■ **PROBLEM**: In the entries below, find every line holding the string "optional" and collect it.

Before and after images
════════════════════

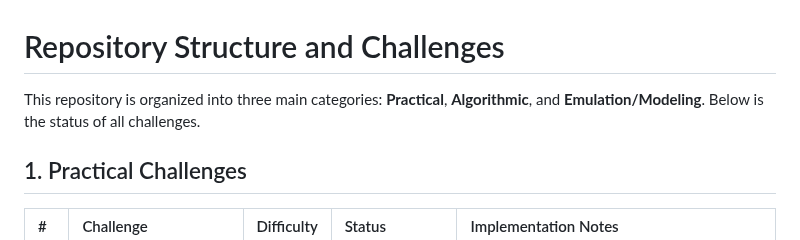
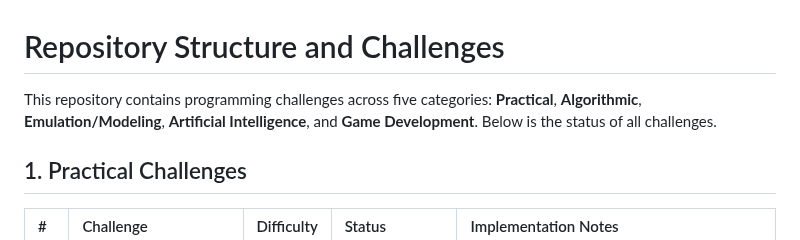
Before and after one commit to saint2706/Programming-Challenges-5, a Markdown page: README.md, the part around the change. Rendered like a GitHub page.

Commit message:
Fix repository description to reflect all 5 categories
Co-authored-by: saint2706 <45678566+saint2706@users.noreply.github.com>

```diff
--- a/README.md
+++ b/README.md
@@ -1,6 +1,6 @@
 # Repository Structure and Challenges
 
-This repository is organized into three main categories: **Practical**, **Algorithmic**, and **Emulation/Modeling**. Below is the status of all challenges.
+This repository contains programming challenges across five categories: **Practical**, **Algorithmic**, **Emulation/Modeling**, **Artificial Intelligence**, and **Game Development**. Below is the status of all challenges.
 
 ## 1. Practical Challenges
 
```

════════════════════

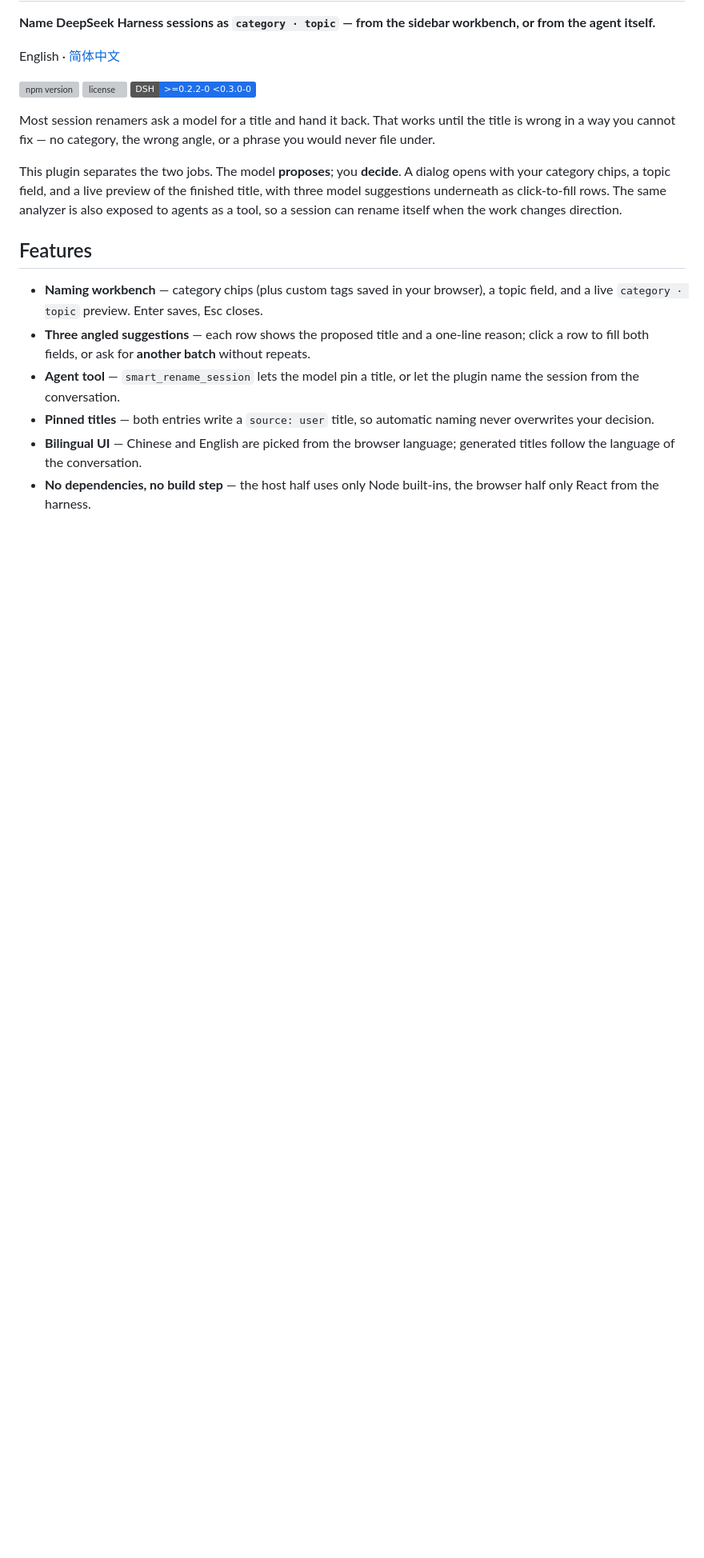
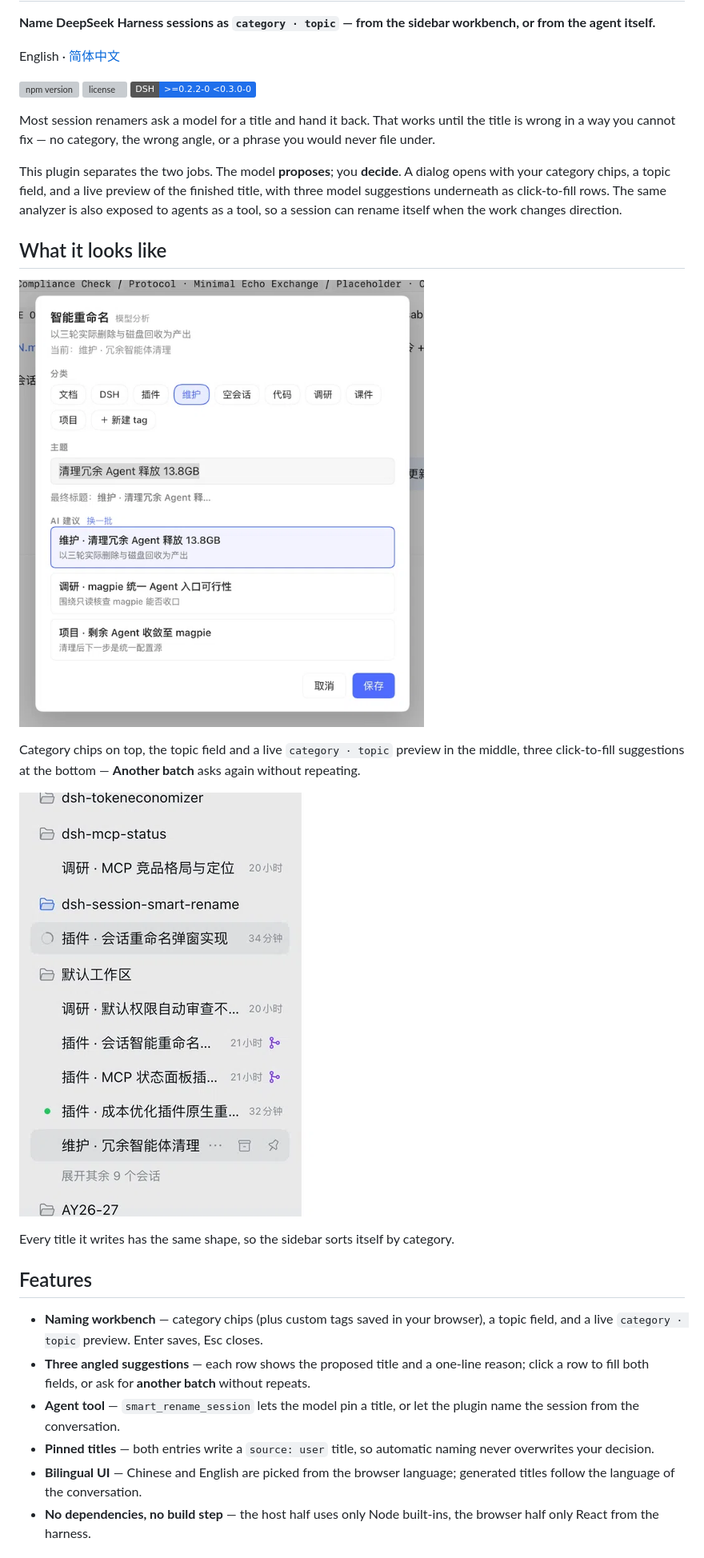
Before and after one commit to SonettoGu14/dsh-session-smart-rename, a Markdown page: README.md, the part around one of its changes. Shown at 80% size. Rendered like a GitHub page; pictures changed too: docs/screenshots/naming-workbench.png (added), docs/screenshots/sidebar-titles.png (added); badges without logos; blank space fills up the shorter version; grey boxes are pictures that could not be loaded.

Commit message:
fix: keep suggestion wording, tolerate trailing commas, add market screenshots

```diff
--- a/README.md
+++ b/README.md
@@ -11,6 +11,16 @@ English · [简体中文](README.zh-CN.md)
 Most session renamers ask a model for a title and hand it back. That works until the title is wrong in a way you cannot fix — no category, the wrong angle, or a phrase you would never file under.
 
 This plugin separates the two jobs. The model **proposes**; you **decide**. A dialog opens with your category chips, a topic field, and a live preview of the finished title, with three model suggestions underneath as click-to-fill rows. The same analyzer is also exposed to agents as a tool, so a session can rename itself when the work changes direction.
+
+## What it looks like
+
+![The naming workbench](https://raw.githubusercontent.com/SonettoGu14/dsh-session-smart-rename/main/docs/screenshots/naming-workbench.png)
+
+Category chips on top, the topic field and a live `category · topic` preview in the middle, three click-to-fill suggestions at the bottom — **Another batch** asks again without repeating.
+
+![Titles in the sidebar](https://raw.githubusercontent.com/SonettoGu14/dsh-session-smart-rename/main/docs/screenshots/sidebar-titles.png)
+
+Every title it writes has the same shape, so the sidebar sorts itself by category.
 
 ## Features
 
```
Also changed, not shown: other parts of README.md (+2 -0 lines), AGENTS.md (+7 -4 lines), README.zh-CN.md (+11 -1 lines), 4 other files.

════════════════════

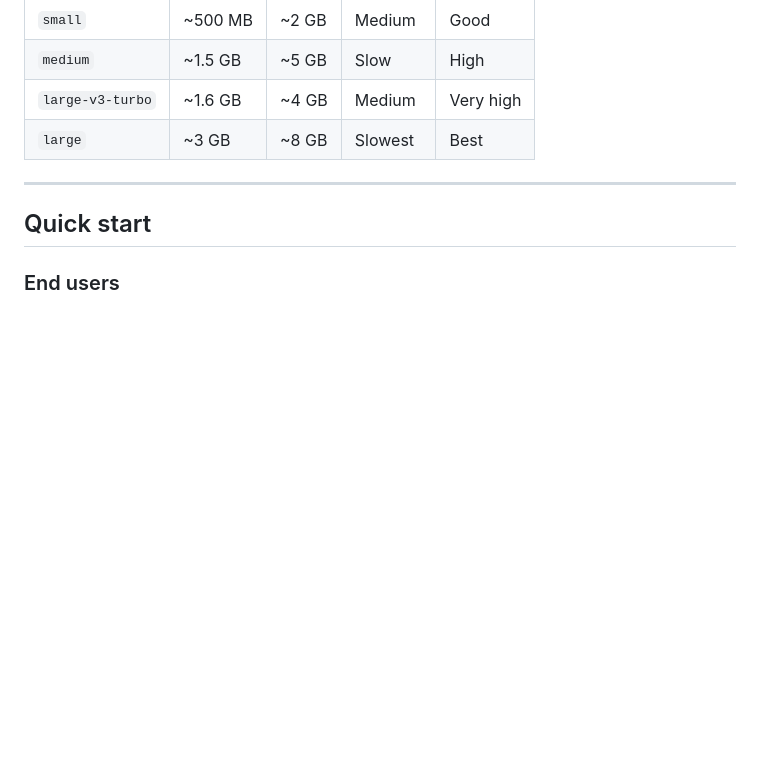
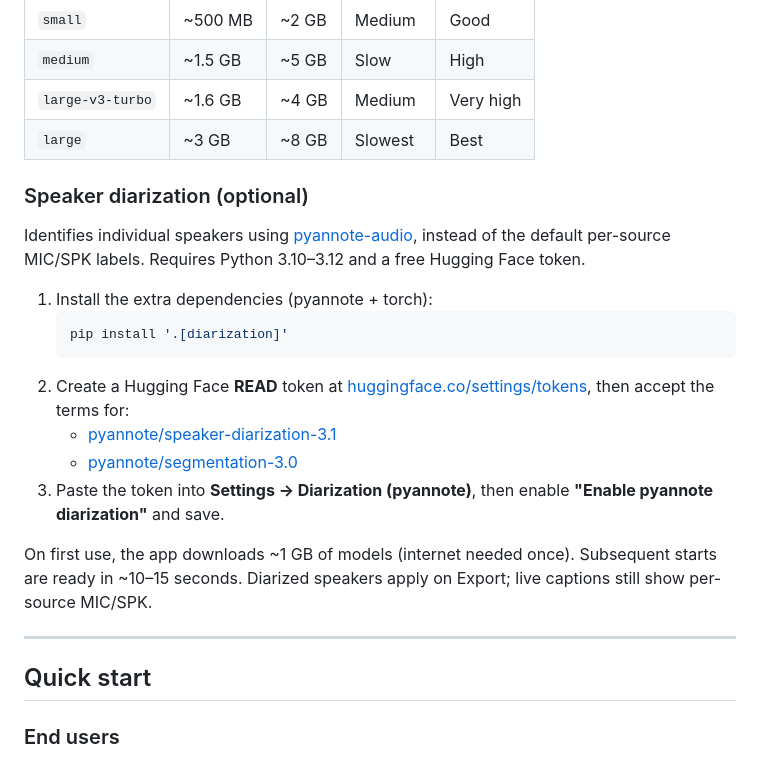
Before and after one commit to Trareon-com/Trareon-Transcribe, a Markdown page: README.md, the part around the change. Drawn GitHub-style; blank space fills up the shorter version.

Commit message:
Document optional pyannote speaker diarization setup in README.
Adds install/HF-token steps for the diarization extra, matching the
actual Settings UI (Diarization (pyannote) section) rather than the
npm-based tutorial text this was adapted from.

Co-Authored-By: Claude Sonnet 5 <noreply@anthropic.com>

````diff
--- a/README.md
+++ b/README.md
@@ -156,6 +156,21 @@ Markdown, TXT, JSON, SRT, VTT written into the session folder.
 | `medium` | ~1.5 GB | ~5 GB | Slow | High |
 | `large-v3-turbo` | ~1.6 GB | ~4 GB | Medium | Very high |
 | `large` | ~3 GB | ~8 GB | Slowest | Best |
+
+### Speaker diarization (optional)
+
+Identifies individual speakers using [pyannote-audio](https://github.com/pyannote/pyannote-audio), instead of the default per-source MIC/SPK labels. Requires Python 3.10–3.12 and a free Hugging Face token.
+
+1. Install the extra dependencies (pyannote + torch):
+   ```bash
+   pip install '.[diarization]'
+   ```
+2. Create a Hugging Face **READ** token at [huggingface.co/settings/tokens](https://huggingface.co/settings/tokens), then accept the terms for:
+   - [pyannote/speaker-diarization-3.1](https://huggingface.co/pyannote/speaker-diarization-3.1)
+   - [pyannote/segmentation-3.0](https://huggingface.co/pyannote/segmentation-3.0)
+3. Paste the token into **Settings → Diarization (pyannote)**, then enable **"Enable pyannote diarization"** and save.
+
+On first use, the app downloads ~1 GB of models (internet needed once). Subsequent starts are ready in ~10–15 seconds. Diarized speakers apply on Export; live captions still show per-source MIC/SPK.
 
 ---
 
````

════════════════════

■ **ANSWER TO THIS PROBLEM**:
Document optional pyannote speaker diarization setup in README.
+### Speaker diarization (optional)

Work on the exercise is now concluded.